The side project of Slipknot drummer Joey Jordison, Scar The Martyr combines several of the trending styles of today’s metal scene, including industrial, alternative, and nu metal. This combination bodes well for dedicated metalheads, as they will recognize the variety in the tracks.
Unfortunately, even for the dedicated ear, the predominant influences of alternative metal and metalcore weigh down the album and blend the tracks. Part of this issue is the formulaic nature inherent of metalcore itself. In metalcore it is necessity to have chugging guitars, double-kick bass drums, and alternating screamed—or at least distorted—and clean, harmonic vocals. While these elements might sound like they allow for creative freedom, ultimately the patterns and riffs of the guitars and drums sound too similar across many of the metalcore-heavy tracks.

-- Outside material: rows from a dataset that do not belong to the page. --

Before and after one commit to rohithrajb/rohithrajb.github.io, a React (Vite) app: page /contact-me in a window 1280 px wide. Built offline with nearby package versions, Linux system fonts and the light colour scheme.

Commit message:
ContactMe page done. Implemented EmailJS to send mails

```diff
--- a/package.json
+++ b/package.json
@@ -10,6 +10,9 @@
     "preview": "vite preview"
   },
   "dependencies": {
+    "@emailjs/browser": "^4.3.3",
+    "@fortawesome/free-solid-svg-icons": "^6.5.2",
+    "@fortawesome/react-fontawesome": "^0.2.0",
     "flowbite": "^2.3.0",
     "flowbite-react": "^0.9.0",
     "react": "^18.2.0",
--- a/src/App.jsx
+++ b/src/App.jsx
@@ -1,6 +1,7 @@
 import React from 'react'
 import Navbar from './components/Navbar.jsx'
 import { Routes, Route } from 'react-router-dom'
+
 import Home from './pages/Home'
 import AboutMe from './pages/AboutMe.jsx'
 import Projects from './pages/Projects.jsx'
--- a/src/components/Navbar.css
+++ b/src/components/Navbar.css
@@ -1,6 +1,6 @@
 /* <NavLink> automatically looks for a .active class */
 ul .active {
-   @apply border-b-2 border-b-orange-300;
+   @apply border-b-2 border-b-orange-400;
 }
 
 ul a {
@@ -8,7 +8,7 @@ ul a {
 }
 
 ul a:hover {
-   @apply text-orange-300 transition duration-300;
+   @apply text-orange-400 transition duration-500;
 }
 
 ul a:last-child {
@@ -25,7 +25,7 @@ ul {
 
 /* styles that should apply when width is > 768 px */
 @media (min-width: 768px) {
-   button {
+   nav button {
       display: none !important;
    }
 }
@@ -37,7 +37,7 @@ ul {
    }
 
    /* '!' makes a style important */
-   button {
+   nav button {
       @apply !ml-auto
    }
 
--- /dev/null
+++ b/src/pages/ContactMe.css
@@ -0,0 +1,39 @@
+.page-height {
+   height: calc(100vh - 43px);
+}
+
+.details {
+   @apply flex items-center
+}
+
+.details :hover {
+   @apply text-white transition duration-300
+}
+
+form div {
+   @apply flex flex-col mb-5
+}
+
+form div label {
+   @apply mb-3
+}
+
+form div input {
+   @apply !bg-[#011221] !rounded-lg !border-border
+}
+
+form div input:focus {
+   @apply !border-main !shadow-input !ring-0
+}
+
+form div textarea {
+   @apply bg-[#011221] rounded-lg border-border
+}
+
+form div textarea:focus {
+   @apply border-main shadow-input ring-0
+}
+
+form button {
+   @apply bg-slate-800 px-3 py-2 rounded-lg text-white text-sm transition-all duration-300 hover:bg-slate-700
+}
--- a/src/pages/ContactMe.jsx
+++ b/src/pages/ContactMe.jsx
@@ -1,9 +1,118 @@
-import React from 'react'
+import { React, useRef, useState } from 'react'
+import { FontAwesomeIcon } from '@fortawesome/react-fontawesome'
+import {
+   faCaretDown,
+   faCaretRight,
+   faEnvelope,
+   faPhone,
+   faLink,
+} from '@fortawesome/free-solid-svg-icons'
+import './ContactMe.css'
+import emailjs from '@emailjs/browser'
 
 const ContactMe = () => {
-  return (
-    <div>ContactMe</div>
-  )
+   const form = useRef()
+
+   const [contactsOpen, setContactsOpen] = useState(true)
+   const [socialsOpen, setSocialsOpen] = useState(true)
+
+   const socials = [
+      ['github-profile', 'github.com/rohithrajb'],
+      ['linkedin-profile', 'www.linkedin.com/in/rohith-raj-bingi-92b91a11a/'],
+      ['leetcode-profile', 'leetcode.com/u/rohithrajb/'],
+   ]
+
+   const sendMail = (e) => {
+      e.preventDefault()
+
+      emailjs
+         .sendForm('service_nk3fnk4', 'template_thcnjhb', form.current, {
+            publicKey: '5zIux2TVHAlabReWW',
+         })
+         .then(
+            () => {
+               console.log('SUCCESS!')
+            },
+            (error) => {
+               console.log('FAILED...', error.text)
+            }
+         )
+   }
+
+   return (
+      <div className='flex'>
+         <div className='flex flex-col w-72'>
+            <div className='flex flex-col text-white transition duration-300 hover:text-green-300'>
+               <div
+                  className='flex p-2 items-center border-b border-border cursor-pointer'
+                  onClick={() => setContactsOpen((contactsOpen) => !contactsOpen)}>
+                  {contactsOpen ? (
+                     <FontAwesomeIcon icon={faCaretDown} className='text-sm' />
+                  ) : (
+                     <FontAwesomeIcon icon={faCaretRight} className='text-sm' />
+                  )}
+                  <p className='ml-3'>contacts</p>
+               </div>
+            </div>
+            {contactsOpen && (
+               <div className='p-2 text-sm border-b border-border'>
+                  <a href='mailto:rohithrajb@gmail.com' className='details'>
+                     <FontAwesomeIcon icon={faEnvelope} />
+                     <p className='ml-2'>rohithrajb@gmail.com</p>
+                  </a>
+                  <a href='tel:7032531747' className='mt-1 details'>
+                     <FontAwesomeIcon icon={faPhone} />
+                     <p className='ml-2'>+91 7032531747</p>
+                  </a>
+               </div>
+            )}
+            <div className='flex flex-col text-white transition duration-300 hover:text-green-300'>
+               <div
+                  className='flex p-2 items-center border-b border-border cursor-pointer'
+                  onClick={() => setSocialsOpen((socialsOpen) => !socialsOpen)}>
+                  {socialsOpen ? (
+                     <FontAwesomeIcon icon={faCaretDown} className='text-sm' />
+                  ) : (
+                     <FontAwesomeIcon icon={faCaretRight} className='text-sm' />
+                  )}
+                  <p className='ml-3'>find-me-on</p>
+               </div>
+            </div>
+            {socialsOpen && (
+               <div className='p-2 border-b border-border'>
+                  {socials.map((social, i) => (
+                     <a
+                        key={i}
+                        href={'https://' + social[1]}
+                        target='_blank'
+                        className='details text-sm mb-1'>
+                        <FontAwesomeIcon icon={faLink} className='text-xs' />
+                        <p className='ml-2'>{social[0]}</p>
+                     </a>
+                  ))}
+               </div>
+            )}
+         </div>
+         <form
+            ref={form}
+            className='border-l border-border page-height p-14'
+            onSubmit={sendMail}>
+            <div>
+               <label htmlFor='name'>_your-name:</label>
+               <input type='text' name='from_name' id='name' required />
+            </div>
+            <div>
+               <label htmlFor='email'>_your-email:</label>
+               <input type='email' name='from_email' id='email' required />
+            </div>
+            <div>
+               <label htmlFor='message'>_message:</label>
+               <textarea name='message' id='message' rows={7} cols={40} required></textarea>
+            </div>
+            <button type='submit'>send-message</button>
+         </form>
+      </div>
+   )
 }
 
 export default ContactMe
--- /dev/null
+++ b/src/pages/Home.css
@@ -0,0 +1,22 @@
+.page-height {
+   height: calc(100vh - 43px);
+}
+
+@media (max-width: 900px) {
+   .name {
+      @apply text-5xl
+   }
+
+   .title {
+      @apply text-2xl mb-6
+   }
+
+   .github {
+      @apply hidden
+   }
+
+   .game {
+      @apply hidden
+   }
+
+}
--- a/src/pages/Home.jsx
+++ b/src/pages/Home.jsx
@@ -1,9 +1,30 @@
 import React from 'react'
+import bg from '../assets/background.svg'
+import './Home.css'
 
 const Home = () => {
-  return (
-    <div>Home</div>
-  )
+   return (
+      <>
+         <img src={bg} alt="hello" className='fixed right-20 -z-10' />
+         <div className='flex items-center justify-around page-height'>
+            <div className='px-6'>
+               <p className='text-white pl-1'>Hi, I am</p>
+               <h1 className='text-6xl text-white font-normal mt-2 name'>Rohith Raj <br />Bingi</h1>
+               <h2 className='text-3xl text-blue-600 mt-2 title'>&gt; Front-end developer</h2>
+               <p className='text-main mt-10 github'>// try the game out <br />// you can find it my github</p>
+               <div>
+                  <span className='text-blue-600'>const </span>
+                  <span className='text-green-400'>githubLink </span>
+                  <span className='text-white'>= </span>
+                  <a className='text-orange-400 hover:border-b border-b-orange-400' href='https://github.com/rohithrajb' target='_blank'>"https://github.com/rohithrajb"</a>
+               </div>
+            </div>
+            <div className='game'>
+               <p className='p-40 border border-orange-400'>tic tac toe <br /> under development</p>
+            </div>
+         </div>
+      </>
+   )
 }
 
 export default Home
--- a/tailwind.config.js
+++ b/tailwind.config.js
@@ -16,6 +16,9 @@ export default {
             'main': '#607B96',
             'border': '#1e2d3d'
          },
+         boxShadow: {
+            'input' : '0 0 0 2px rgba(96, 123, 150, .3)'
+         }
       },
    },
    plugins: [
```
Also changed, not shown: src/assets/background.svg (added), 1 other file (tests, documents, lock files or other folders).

The result of this metalcore predominance is that many of the songs on the LP are indiscernible from each other. After several listens, you might forget which track you are on because the surrounding ones sound so unfortunately similar. A further reason for this blending comes from some of the exhausting song lengths. Several tracks that make up the one-hour-and-fourteen-minute long LP near or exceed seven minutes. What makes matters worse is that these tend to be the overly formulaic metalcore songs like “Blood Host,” which embodies the sins of the album. Drawn-out, repetitive, similar-sounding tracks are not the foundation for a good album.
Scar The Martyr is not completely irredeemable, though. As mentioned above, there are some more diverse musical elements and metal subgenres brought to the table that aid in fleshing out the disc. Industrial fans will enjoy the electronic beats of tracks like “Cruel Ocean” and “Effigy Unborn,” which bring a welcome addition to the rhythmic textures of the LP. Even the more casual metal fan will be attracted to the beautiful vocal harmonies and guitar work on “Soul Disintegration” and “White Nights In A Day Room.” The lead guitar work across the album, done by metal pros Jed Simon and Kris Norris, is one of the album’s standout features. The two axmen craft interesting melodic lines and bring the diversifying factor of Middle Eastern sounds to some of the solos, such as that of “Soul Disintegration.”

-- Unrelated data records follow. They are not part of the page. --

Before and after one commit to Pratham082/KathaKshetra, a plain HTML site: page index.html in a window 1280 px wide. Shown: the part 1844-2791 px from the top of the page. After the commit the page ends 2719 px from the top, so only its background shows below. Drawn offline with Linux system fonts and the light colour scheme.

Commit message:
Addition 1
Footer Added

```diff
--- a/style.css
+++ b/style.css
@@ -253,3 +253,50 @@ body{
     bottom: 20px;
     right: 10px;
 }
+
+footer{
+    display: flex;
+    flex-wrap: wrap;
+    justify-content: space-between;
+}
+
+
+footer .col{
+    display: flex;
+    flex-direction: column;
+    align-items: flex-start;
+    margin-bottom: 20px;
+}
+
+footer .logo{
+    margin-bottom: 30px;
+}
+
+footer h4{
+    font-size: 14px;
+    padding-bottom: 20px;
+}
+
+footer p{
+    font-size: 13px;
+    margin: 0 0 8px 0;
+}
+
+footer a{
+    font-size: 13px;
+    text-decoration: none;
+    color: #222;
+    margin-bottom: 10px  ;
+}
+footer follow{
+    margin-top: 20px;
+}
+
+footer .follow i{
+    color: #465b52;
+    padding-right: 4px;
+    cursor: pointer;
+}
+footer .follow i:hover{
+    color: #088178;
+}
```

Side projects are hard. Too often is the case where the band is seen in reference to the usually more famous band of origin. Add the pressure of a highly formulaic genre, and the result is Scar The Martyr. Be warned before you put this album on: it has a scarring effect.
Key Tracks: “Dark Ages,” “Soul Disintegration,” and “White Nights In A Day Room”
Originally Published on The Rotation, WGTB Georgetown Radio's Music Blog, on 10/10/13